THE TASK →
All the data should be printed again exactly as written.

MATERIAL SUPPLIED →
■ ■ ■
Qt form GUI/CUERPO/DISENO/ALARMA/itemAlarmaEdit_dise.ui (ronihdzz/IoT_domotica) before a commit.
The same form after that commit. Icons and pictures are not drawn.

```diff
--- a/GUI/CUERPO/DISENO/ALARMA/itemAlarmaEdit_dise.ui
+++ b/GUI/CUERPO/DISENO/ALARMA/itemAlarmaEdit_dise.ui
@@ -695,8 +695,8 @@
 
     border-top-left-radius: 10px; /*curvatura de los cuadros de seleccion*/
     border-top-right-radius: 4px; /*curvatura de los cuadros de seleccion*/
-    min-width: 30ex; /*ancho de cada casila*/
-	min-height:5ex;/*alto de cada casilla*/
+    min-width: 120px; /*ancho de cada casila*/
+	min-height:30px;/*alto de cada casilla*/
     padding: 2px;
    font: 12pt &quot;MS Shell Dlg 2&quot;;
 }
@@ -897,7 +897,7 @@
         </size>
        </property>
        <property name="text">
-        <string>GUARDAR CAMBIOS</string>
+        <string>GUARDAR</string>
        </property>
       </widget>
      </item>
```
■ ■ ■
EXERCISE OUTPUT →
Qt form GUI/CUERPO/DISENO/ALARMA/itemAlarmaEdit_dise.ui (ronihdzz/IoT_domotica) before a commit.
The same form after that commit. Icons and pictures are not drawn.

```diff
--- a/GUI/CUERPO/DISENO/ALARMA/itemAlarmaEdit_dise.ui
+++ b/GUI/CUERPO/DISENO/ALARMA/itemAlarmaEdit_dise.ui
@@ -695,8 +695,8 @@
 
     border-top-left-radius: 10px; /*curvatura de los cuadros de seleccion*/
     border-top-right-radius: 4px; /*curvatura de los cuadros de seleccion*/
-    min-width: 30ex; /*ancho de cada casila*/
-	min-height:5ex;/*alto de cada casilla*/
+    min-width: 120px; /*ancho de cada casila*/
+	min-height:30px;/*alto de cada casilla*/
     padding: 2px;
    font: 12pt &quot;MS Shell Dlg 2&quot;;
 }
@@ -897,7 +897,7 @@
         </size>
        </property>
        <property name="text">
-        <string>GUARDAR CAMBIOS</string>
+        <string>GUARDAR</string>
        </property>
       </widget>
      </item>
```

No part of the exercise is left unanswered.